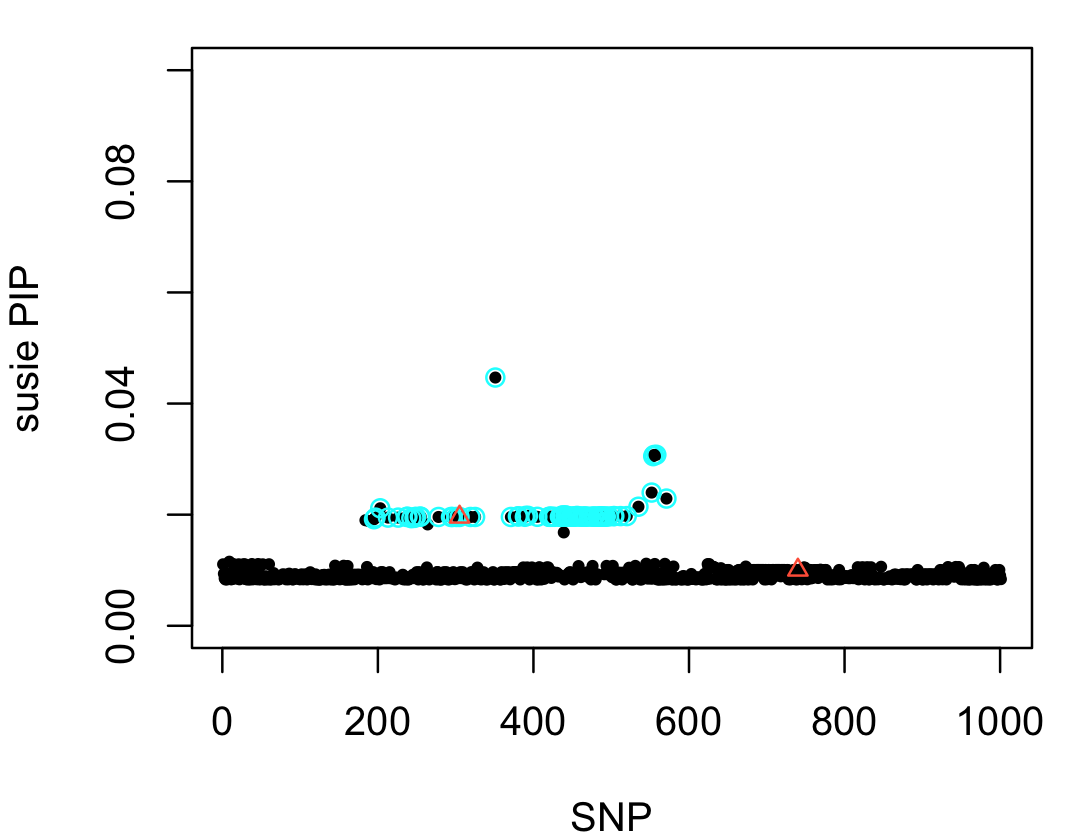
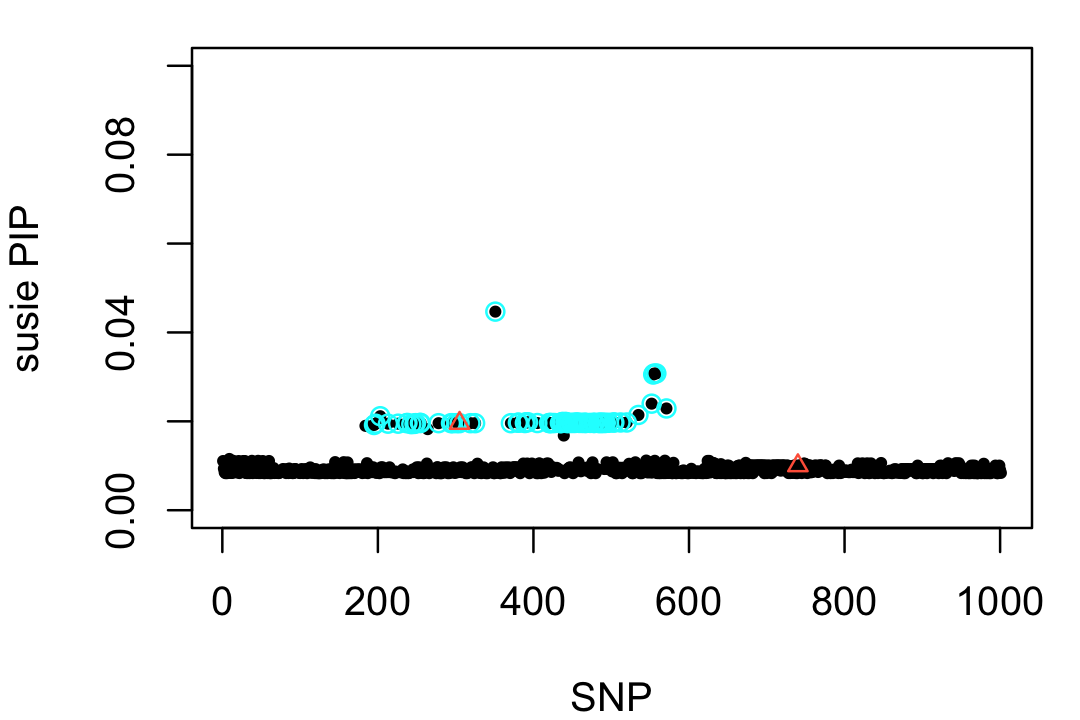
Adjusted plot dims slightly.

diff --git a/docs/large_effect.html b/docs/large_effect.html
@@ -431,15 +431,15 @@ project makes it easier to run your code on other machines.</p>
 <div class="panel panel-default">
 <div class="panel-heading">
 <p class="panel-title">
-<a data-toggle="collapse" data-parent="#workflowr-checks" href="#strongRepositoryversionstrongahrefhttpsgithubcomstephenslabfinemaptree2c327c826cad7e1720f9354ae293d305d4cc319atargetblank2c327c8a">
+<a data-toggle="collapse" data-parent="#workflowr-checks" href="#strongRepositoryversionstrongahrefhttpsgithubcomstephenslabfinemaptree9dc1f67b5012476fdf01e5d1346365806f5d557ctargetblank9dc1f67a">
 <span class="glyphicon glyphicon-ok text-success"
 aria-hidden="true"></span> <strong>Repository version:</strong>
-<a href="https://github.com/stephenslab/finemap/tree/2c327c826cad7e1720f9354ae293d305d4cc319a" target="_blank">2c327c8</a>
+<a href="https://github.com/stephenslab/finemap/tree/9dc1f67b5012476fdf01e5d1346365806f5d557c" target="_blank">9dc1f67</a>
 </a>
 </p>
 </div>
 <div
[2 lines of base64/hex data omitted]
 class="panel-collapse collapse">
 <div class="panel-body">
 <p>
@@ -449,7 +449,7 @@ reproducibility.
 </p>
 <p>
 The results in this page were generated with repository version
-<a href="https://github.com/stephenslab/finemap/tree/2c327c826cad7e1720f9354ae293d305d4cc319a" target="_blank">2c327c8</a>.
+<a href="https://github.com/stephenslab/finemap/tree/9dc1f67b5012476fdf01e5d1346365806f5d557c" target="_blank">9dc1f67</a>.
 See the <em>Past versions</em> tab to see a history of the changes made
 to the R Markdown and HTML files.
 </p>
@@ -508,6 +508,40 @@ Message
 </tr>
 </thead>
 <tbody>
+<tr>
+<td>
+Rmd
+</td>
+<td>
+<a href="https://github.com/stephenslab/finemap/blob/9dc1f67b5012476fdf01e5d1346365806f5d557c/analysis/large_effect.Rmd" target="_blank">9dc1f67</a>
+</td>
+<td>
+Peter Carbonetto
+</td>
+<td>
+2022-06-09
+</td>
+<td>
+workflowr::wflow_publish("large_effect.Rmd", verbose = TRUE)
+</td>
+</tr>
+<tr>
+<td>
+html
+</td>
+<td>
+<a href="https://rawcdn.githack.com/stephenslab/finemap/37627a79ca9fa6005c154dd5592d5519e78a046b/docs/large_effect.html" target="_blank">37627a7</a>
+</td>
+<td>
+Peter Carbonetto
+</td>
+<td>
+2022-06-09
+</td>
+<td>
+Added susie-rss fit using out-of-sample LD.
+</td>
+</tr>
 <tr>
 <td>
 Rmd
@@ -802,6 +836,43 @@ plot(1:1001,fit1$pip,pch = 20,cex = 0.8,ylim = c(0,0.1),
 points(cs1,fit1$pip[cs1],pch = 1,cex = 1,col = &quot;cyan&quot;)
 points(vars,fit1$pip[vars],pch = 2,cex = 0.8,col = &quot;tomato&quot;)</code></pre>
 <p><img src="figure/large_effect.Rmd/susie-in-3-1.png" width="540" style="display: block; margin: auto;" /></p>
+<p>
+<button type="button" class="btn btn-default btn-xs btn-workflowr btn-workflowr-fig" data-toggle="collapse" data-target="#fig-susie-in-3-1">
+Past versions of susie-in-3-1.png
+</button>
+</p>
+<div id="fig-susie-in-3-1" class="collapse">
+<div class="table-responsive">
+<table class="table table-condensed table-hover">
+<thead>
+<tr>
+<th>
+Version
+</th>
+<th>
+Author
+</th>
+<th>
+Date
+</th>
+</tr>
+</thead>
+<tbody>
+<tr>
+<td>
+<a href="https://github.com/stephenslab/finemap/blob/37627a79ca9fa6005c154dd5592d5519e78a046b/docs/figure/large_effect.Rmd/susie-in-3-1.png" target="_blank">37627a7</a>
+</td>
+<td>
+Peter Carbonetto
+</td>
+<td>
+2022-06-09
+</td>
+</tr>
+</tbody>
+</table>
+</div>
+</div>
 <p>Now let’s try running FINEMAP on these same data:</p>
 <pre class="r"><code>p   &lt;- length(b)
 dat &lt;- data.frame(rsid       = 1:p,
@@ -849,6 +920,43 @@ plot(1:1001,fit2$pip,pch = 20,cex = 0.8,ylim = c(0,0.1),
 points(cs1,fit2$pip[cs1],pch = 1,cex = 1,col = &quot;cyan&quot;)
 points(vars,fit2$pip[vars],pch = 2,cex = 0.8,col = &quot;tomato&quot;)</code></pre>
 <p><img src="figure/large_effect.Rmd/susie-out-3-1.png" width="540" style="display: block; margin: auto;" /></p>
+<p>
+<button type="button" class="btn btn-default btn-xs btn-workflowr btn-workflowr-fig" data-toggle="collapse" data-target="#fig-susie-out-3-1">
+Past versions of susie-out-3-1.png
+</button>
+</p>
+<div id="fig-susie-out-3-1" class="collapse">
+<div class="table-responsive">
+<table class="table table-condensed table-hover">
+<thead>
+<tr>
+<th>
+Version
+</th>
+<th>
+Author
+</th>
+<th>
+Date
+</th>
+</tr>
+</thead>
+<tbody>
+<tr>
+<td>
+<a href="https://github.com/stephenslab/finemap/blob/37627a79ca9fa6005c154dd5592d5519e78a046b/docs/figure/large_effect.Rmd/susie-out-3-1.png" target="_blank">37627a7</a>
+</td>
+<td>
+Peter Carbonetto
+</td>
+<td>
+2022-06-09
+</td>
+</tr>
+</tbody>
+</table>
+</div>
+</div>
 <br>
 <p>
 <button type="button" class="btn btn-default btn-workflowr btn-workflowr-sessioninfo" data-toggle="collapse" data-target="#workflowr-sessioninfo" style="display: block;">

Your objective: In the listing above, show every line with the word "points".

Result of the exercise:
 points(cs1,fit1$pip[cs1],pch = 1,cex = 1,col = &quot;cyan&quot;)
 points(vars,fit1$pip[vars],pch = 2,cex = 0.8,col = &quot;tomato&quot;)</code></pre>
 points(cs1,fit2$pip[cs1],pch = 1,cex = 1,col = &quot;cyan&quot;)
 points(vars,fit2$pip[vars],pch = 2,cex = 0.8,col = &quot;tomato&quot;)</code></pre>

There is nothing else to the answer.